This was a vote on a motion to recommit that would have required all oil and gas produced as a result of leases authorized by an offshore oil drilling bill to be sold exclusively in the United States. A motion to recommit with instructions is the minority's opportunity to torpedo or significantly change a bill before a final up-or-down vote on the measure. This motion to recommit was offered to legislation requiring the Secretary of the Interior to conduct oil and gas lease sales in the Gulf of Mexico and offshore Virginia that had been cancelled or delayed by the Obama administration.
Rep. Ben Ray Lujan urged support for this motion to recommit: “…American families are hurting right now. When the cost of gas at the pump rises, that means that the cost of groceries goes up, the cost of goods goes up, and the cost of just getting to work goes up. The American people need relief; and the way this legislation is written, it will do nothing to decrease the price at the pump, and it will do nothing to lower the international price of oil. All day today, my colleagues on the other side of the aisle have suggested that drilling more is the solution to high gas prices. If my Republican colleagues really believe that increasing drilling in the U.S. will lower gas prices, then we should all be able to agree that oil produced in America should stay in America to help American families and American businesses. That's why I am offering this final amendment today--to ensure that oil resources that are produced through leasing under this act are kept here and sold here in the United States. Simply put, this means, if we produce it here, we should keep it here for the American people.”

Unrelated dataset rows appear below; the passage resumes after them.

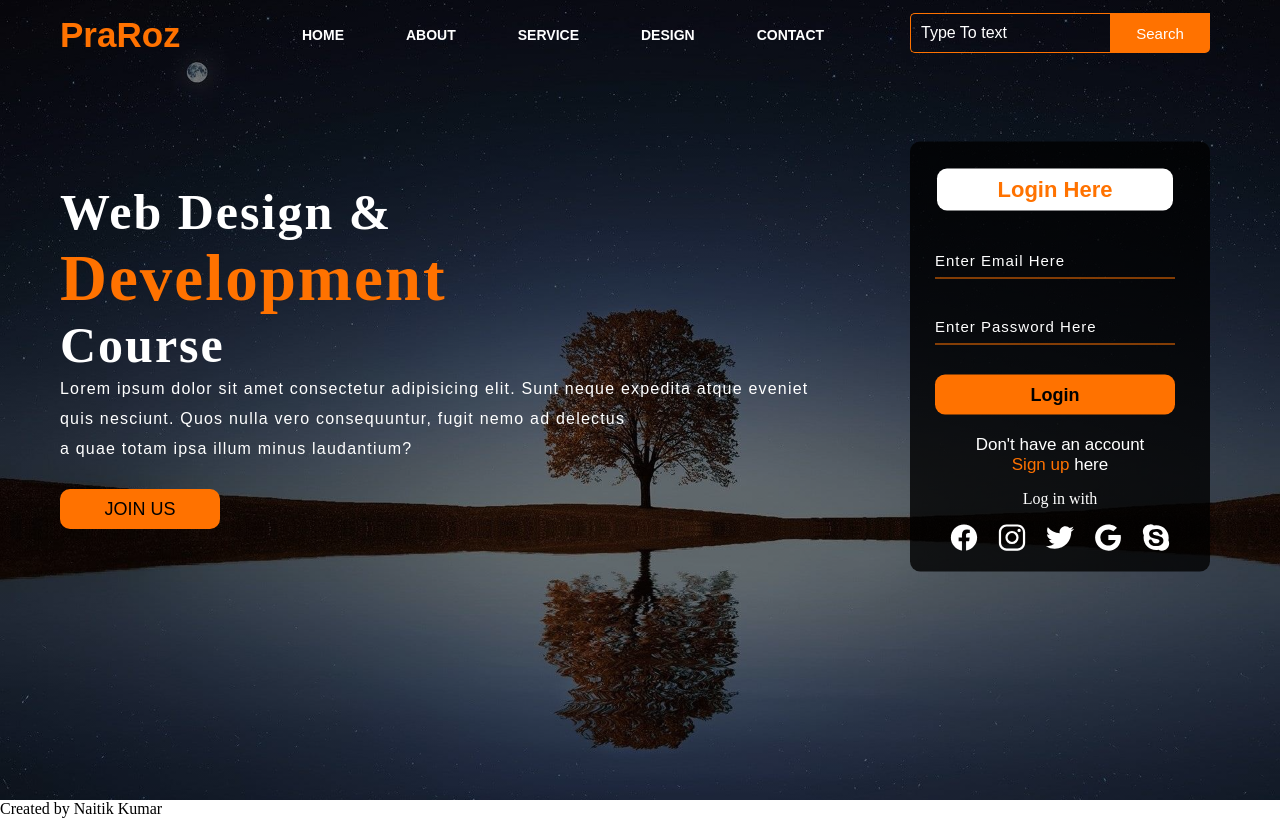
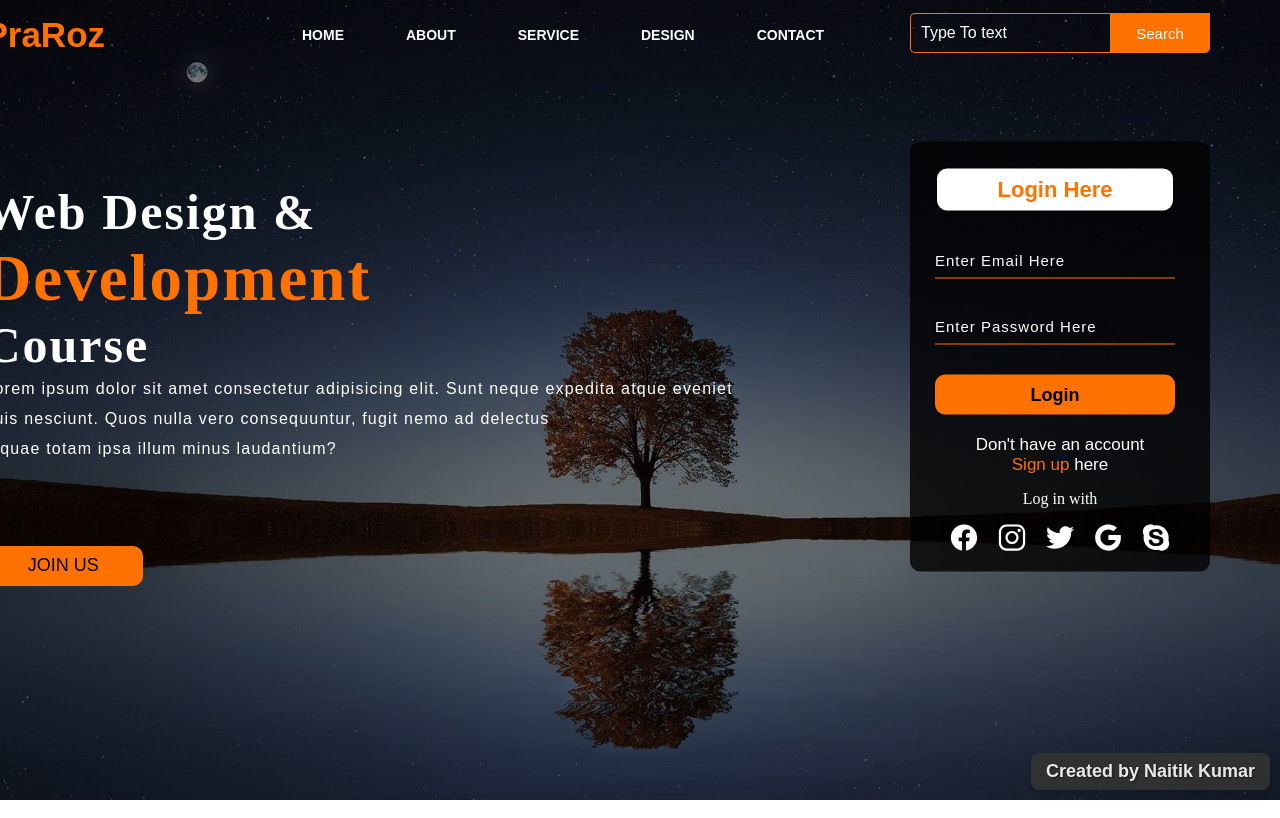
Before and after one commit to Naitik76/Website, a plain HTML site: page index.html in a window 1280 px wide. Drawn offline with nearby package versions, Linux system fonts and the light colour scheme.

Commit message:
Update style.css

```diff
--- a/style.css
+++ b/style.css
@@ -4,6 +4,7 @@
 }
 
 .main{
+
     width: 100%;
     background: linear-gradient(to top, rgba(0,0,0,0.5)50%,rgba(0,0,0,0.5)50%), url(1.jpg);
     background-position: center;
@@ -31,6 +32,9 @@
     float: left;
     padding-top: 10px;
     margin-top: 5px
+}
+.icon .logo {
+    margin-left: -2cm;
 }
 
 .menu{
@@ -121,8 +125,10 @@ ul li a:hover{
 }
 
 .content .par{
+    margin-left:-2cm;
     padding-left: 20px;
     padding-bottom: 25px;
+
     font-family: Arial;
     letter-spacing: 1.2px;
     line-height: 30px;
@@ -137,12 +143,14 @@ ul li a:hover{
 }
 
 .content .cn{
+
     width: 160px;
     height: 40px;
     background: #ff7200;
     border: none;
-    margin-bottom: 10px;
-    margin-left: 20px;
+    margin-bottom: 20px;
+    margin-left: -1.5cm;
+    margin-top: 1.5cm;
     font-size: 18px;
     border-radius: 10px;
     cursor: pointer;
@@ -151,6 +159,7 @@ ul li a:hover{
 }
 
 .content .cn a{
+
     text-decoration: none;
     color: #000;
     transition: .3s ease;
@@ -263,3 +272,38 @@ ul li a:hover{
 .icons ion-icon:hover{
     color: #ff7200;
 }
+
+/* Footer styling */
+.footer {
+    position: fixed;
+    bottom: 10px;
+    right: 10px;
+    font-size: 18px;
+    color: #ffffff;
+    background-color: #333;
+    padding: 8px 15px;
+    border-radius: 8px;
+    box-shadow: 0 4px 8px rgba(0, 0, 0, 0.2);
+    opacity: 0.9;
+    transition: background-color 0.3s ease, transform 0.3s ease;
+    z-index: 1000;
+}
+
+.footer:hover {
+    background-color: #ff7200;
+    transform: scale(1.05);
+}
+
+.footer p {
+    margin: 0;
+    font-family: 'Arial';
+    font-weight: bold;
+    text-shadow: 1px 1px 2px rgba(0, 0, 0, 0.5);
+}
+.moved-left {
+    margin-left: -2cm;
+
+}
+.cn.button{
+    margin-left:-2cm;
+}
```
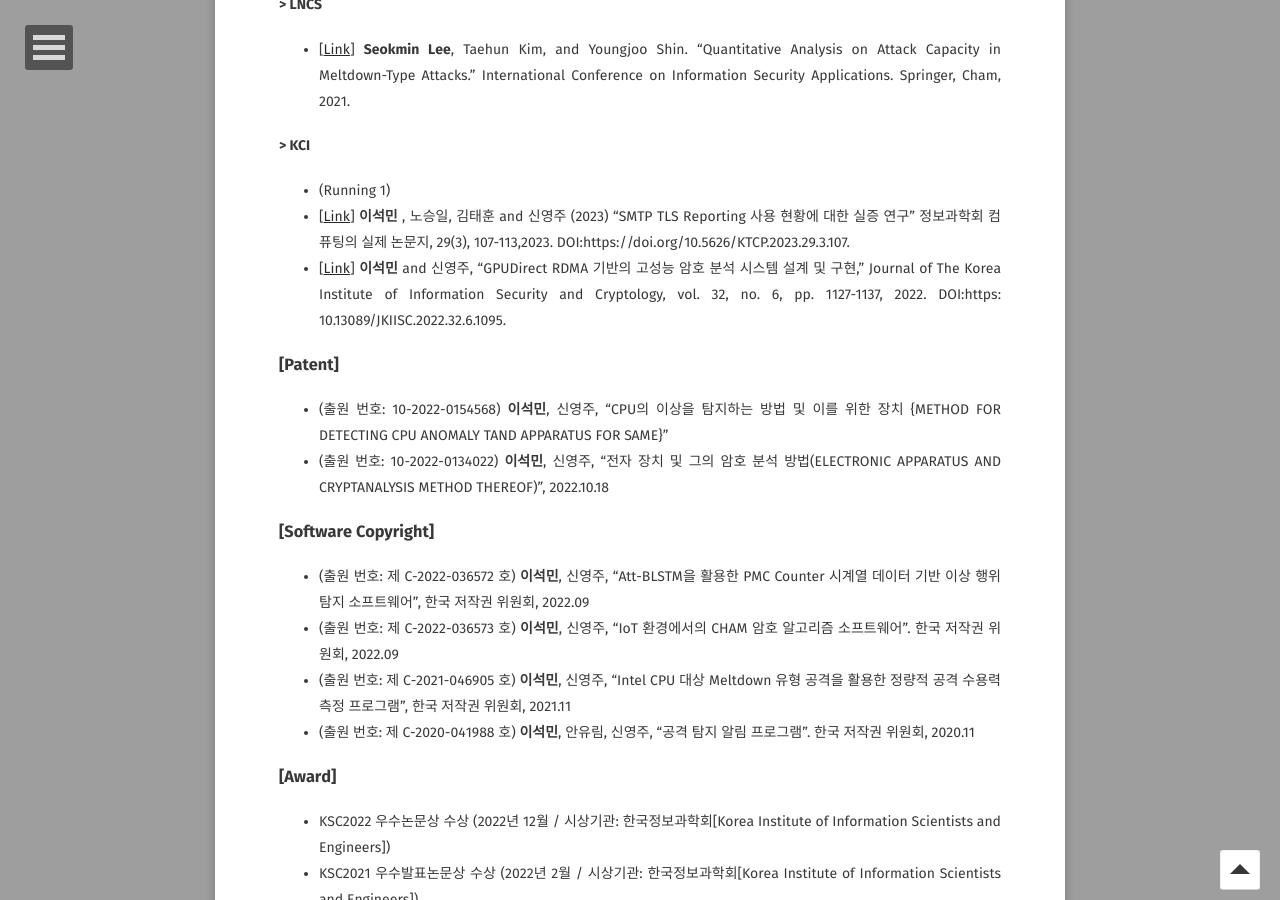
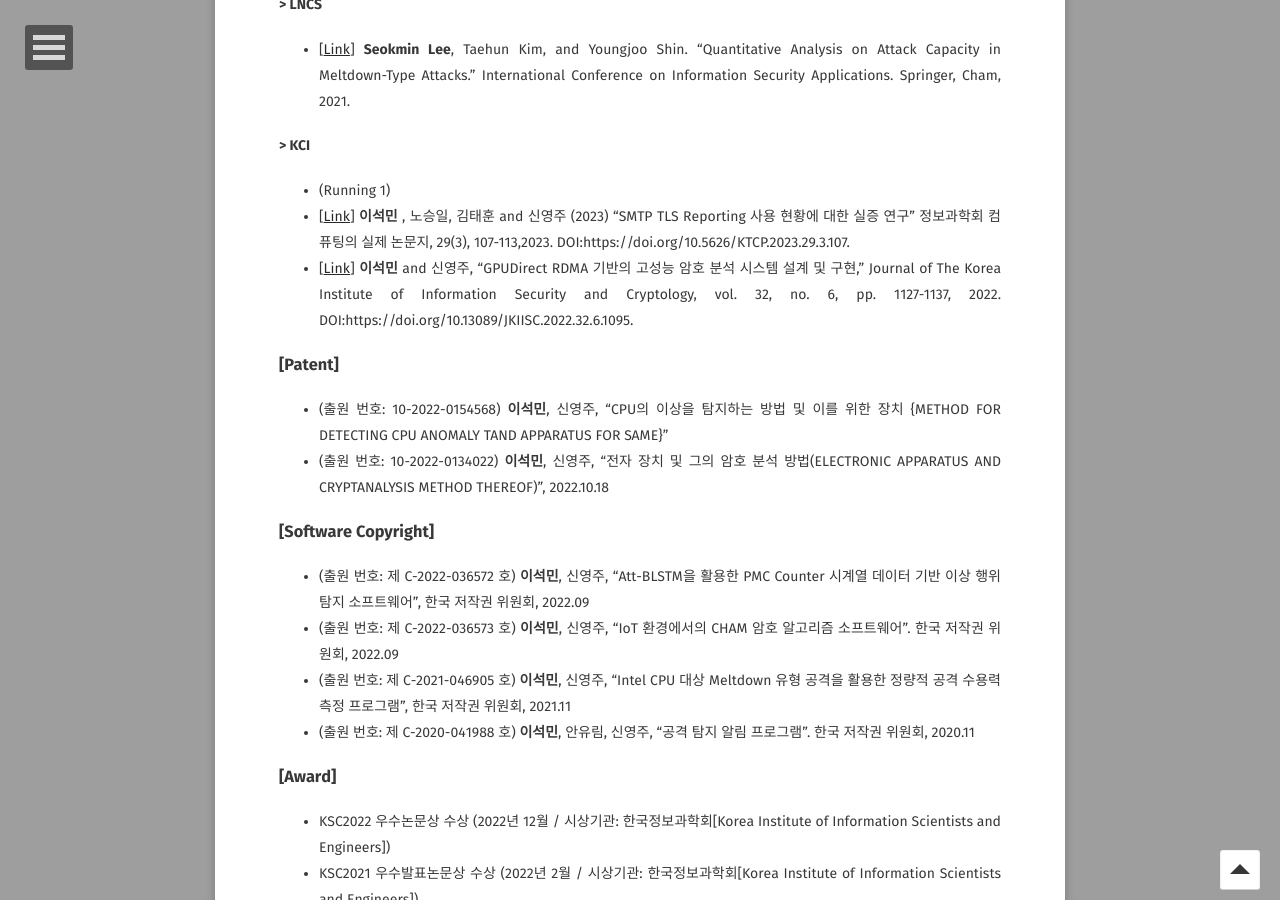
Before and after one commit to leesk212/leesk212.github.io, a Jekyll site: the page built from about/index.md, in a window 1280 px wide and 900 px high, scrolled down 1380 px. Built offline with Jekyll 4.4.1, drawn with Linux system fonts in a browser that asks for light colours; some web fonts are replaced.

Commit message:
Update index.md

```diff
--- a/about/index.md
+++ b/about/index.md
@@ -46,7 +46,7 @@ After graduation, I am expected as a security developer or researcher member of
 #### > KCI
 * (Running 1)
 * [[Link](http://www.kiise.or.kr/e_journal/2023/3/KTCP/KTCP/index.html#page=3)] __이석민__ , 노승일, 김태훈 and 신영주 (2023) "SMTP TLS Reporting 사용 현황에 대한 실증 연구" 정보과학회 컴퓨팅의 실제 논문지, 29(3), 107-113,2023. DOI:https://doi.org/10.5626/KTCP.2023.29.3.107.
-* [[Link](https://www.kci.go.kr/kciportal/ci/sereArticleSearch/ciSereArtiView.kci?sereArticleSearchBean.artiId=ART002906640)] __이석민__ and 신영주, "GPUDirect RDMA 기반의 고성능 암호 분석 시스템 설계 및 구현," Journal of The Korea Institute of Information Security and Cryptology, vol. 32, no. 6, pp. 1127-1137, 2022. DOI:https: 10.13089/JKIISC.2022.32.6.1095.
+* [[Link](https://www.kci.go.kr/kciportal/ci/sereArticleSearch/ciSereArtiView.kci?sereArticleSearchBean.artiId=ART002906640)] __이석민__ and 신영주, "GPUDirect RDMA 기반의 고성능 암호 분석 시스템 설계 및 구현," Journal of The Korea Institute of Information Security and Cryptology, vol. 32, no. 6, pp. 1127-1137, 2022. DOI:https://doi.org/10.13089/JKIISC.2022.32.6.1095.
 
 
 ### [Patent]
```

Rep. Doc Hastings (R-WA) opposed the motion to recommit: “Quite frankly, this amendment [motion to recommit] is redundant, unnecessary, and another attempt to divert attention from the real issue of increasing energy production in order to create jobs, lower energy costs, and improve national security by lessening our dependence on foreign oil.…exports are already subject to the Export Administration Act. Before any oil or gas can be exported, the President must find that the exports will not diminish the total quantity or quality of petroleum available to the U.S. and the national interests and are in accord with the provisions of the Export Administration Act of 1969. If the President finds that exports are in violation of the Export Administration Act, an executive order can halt all these exports if Congress finds that the exports are in conflict with the national interests, and they can act accordingly.”
The House rejected this motion to recommit by a vote of 171-238. Voting “yea” were 170 Democrats and 1 Republican. 234 Republicans and 4 Democrats voted “nay.” As a result, the House rejected a motion to recommit that would have required all oil and gas produced as a result of leases authorized by an offshore oil drilling bill to be sold exclusively in the United States.